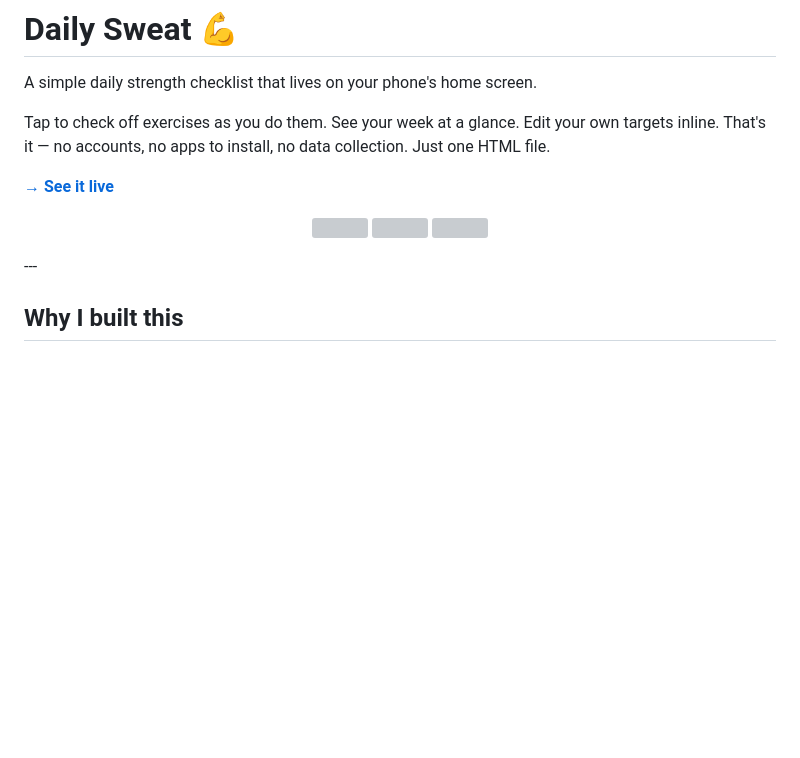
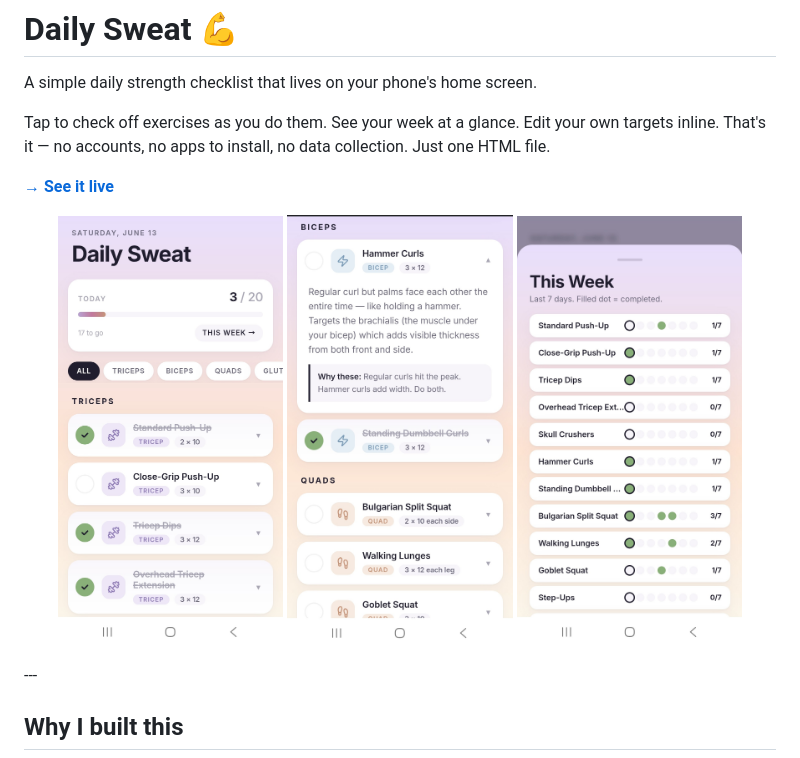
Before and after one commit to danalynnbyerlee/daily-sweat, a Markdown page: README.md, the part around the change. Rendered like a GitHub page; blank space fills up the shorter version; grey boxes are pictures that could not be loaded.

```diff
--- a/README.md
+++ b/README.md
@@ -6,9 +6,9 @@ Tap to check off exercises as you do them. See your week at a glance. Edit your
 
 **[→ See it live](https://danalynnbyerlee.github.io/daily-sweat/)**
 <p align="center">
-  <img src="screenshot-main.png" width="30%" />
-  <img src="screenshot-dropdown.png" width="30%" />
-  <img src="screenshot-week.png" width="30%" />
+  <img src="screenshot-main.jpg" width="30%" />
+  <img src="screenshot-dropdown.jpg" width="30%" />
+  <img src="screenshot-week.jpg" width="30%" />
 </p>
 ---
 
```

● ● ● ● ● ● ●

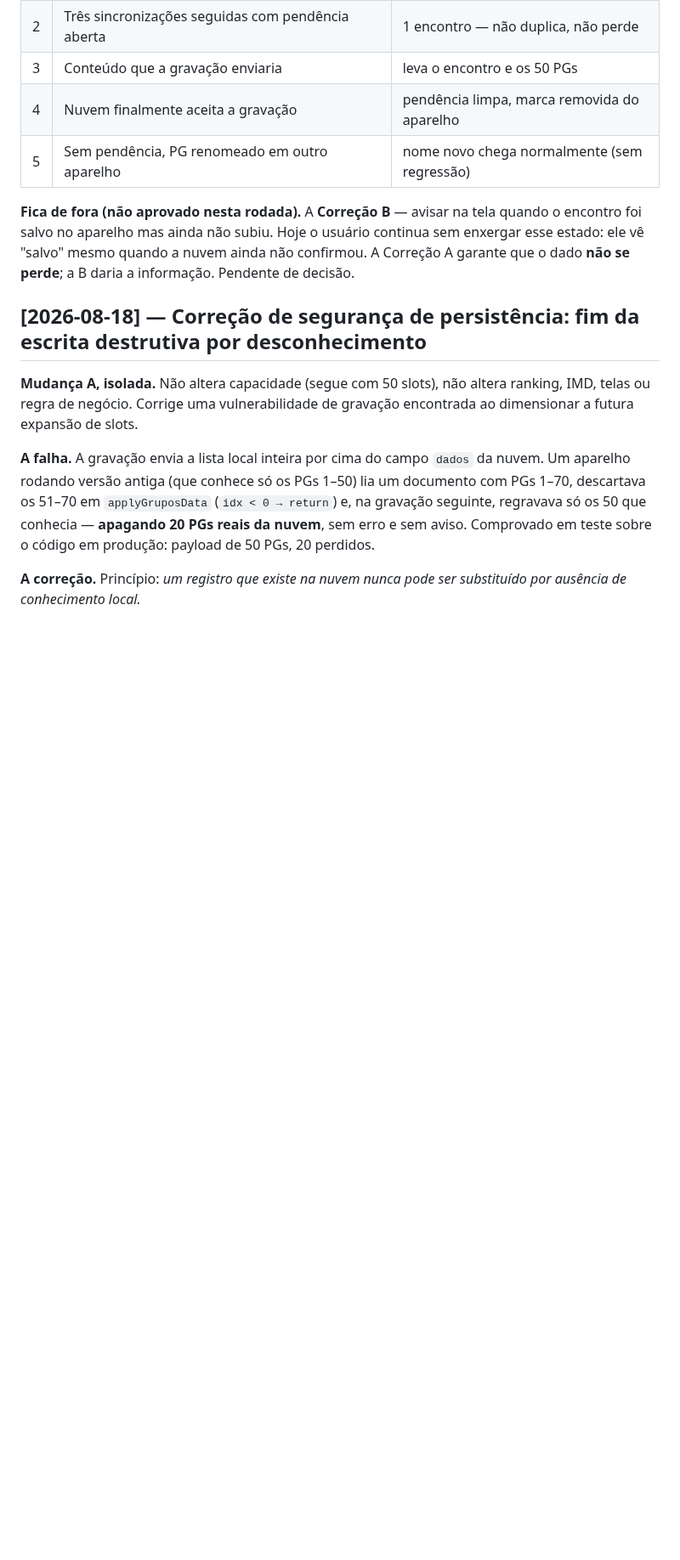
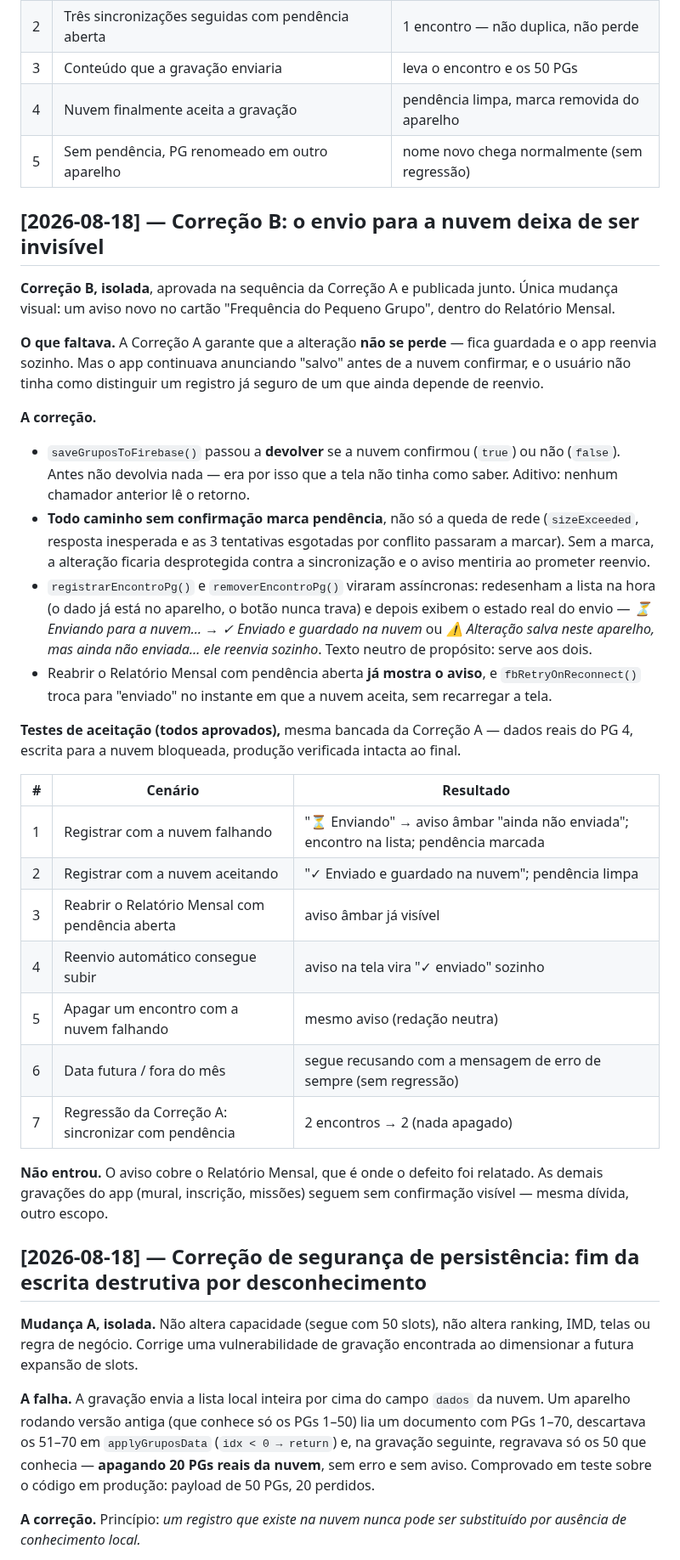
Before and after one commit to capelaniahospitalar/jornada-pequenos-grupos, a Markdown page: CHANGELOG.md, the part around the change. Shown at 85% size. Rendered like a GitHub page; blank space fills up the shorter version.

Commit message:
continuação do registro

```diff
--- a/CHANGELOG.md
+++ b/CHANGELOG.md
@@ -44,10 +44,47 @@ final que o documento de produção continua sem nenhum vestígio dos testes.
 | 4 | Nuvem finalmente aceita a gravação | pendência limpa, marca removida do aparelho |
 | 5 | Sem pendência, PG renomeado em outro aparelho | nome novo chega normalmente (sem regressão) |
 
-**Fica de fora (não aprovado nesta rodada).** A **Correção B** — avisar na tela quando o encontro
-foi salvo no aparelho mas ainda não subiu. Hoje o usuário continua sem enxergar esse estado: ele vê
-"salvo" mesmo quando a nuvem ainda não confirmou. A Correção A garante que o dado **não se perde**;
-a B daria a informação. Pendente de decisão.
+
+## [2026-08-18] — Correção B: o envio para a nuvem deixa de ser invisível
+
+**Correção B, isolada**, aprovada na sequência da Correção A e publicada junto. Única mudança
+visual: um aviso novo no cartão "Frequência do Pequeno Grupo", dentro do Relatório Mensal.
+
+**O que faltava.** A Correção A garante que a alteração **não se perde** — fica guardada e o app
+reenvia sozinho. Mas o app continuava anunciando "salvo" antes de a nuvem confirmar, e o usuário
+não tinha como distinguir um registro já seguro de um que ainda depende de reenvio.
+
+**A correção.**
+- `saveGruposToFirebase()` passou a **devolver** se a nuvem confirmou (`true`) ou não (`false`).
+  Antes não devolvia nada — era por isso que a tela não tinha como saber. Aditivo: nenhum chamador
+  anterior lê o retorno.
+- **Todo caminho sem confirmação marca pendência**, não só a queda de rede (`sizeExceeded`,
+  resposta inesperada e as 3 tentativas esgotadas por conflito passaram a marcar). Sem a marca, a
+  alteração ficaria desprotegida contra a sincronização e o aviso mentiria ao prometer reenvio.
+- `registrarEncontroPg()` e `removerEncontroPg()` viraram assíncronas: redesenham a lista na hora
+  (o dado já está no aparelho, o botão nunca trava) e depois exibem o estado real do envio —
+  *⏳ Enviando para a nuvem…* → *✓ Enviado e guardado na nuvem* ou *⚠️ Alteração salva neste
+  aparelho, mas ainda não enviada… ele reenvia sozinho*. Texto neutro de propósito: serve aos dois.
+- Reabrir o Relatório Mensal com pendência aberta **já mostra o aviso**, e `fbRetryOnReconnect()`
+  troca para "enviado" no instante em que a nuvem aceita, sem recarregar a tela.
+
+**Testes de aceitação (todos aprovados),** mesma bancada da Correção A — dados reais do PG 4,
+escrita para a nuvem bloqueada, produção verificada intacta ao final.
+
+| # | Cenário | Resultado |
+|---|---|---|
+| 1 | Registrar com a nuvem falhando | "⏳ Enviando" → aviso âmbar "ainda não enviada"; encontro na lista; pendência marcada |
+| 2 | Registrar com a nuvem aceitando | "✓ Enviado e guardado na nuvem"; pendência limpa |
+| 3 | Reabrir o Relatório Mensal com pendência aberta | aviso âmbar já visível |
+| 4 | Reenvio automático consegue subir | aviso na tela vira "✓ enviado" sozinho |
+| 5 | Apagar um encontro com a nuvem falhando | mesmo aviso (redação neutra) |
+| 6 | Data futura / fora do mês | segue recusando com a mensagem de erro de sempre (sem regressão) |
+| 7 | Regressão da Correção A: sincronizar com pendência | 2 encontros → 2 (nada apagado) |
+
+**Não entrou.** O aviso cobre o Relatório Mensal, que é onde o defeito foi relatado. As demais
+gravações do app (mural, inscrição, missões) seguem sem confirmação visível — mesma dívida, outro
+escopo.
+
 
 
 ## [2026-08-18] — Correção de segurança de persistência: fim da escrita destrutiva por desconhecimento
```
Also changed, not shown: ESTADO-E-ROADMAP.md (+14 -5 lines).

● ● ● ● ● ● ●

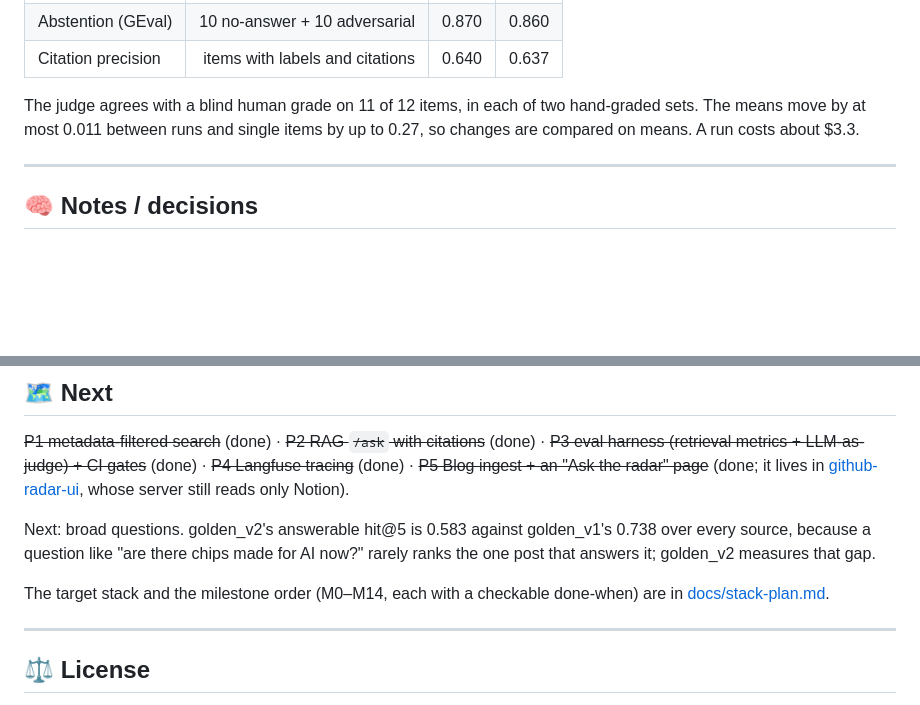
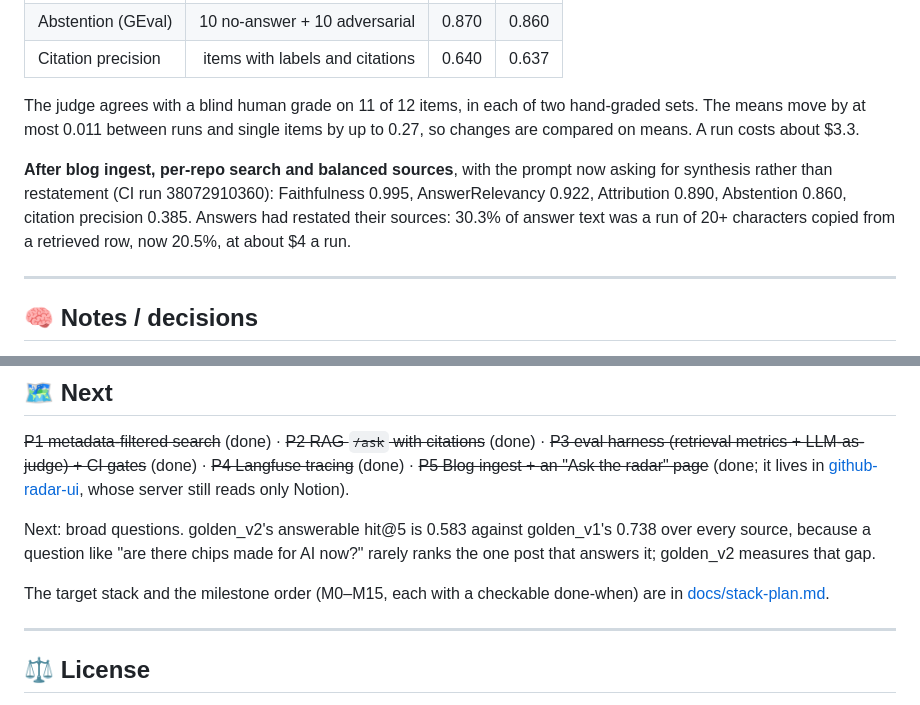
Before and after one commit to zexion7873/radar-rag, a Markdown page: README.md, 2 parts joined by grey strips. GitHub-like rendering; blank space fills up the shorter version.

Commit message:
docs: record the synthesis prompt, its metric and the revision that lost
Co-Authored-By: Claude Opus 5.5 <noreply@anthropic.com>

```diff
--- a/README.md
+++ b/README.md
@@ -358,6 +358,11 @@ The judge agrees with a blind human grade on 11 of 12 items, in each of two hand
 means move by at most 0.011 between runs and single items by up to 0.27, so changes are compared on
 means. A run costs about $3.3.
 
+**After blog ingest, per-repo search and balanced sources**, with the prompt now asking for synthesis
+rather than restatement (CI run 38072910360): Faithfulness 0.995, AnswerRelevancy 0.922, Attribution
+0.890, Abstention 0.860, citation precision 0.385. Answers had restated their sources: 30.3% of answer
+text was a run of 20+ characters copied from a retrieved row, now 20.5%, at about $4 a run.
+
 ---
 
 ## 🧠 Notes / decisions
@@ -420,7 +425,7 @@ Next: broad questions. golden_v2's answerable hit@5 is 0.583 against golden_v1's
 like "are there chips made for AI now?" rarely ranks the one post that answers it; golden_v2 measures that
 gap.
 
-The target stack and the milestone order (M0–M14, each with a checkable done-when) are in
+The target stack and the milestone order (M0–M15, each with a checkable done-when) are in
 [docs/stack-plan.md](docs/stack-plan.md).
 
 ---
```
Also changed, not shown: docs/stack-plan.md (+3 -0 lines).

● ● ● ● ● ● ●

# Task description
Each line in the records above with "width" must be returned.

# Reply
-  <img src="screenshot-main.png" width="30%" />
-  <img src="screenshot-dropdown.png" width="30%" />
-  <img src="screenshot-week.png" width="30%" />
+  <img src="screenshot-main.jpg" width="30%" />
+  <img src="screenshot-dropdown.jpg" width="30%" />
+  <img src="screenshot-week.jpg" width="30%" />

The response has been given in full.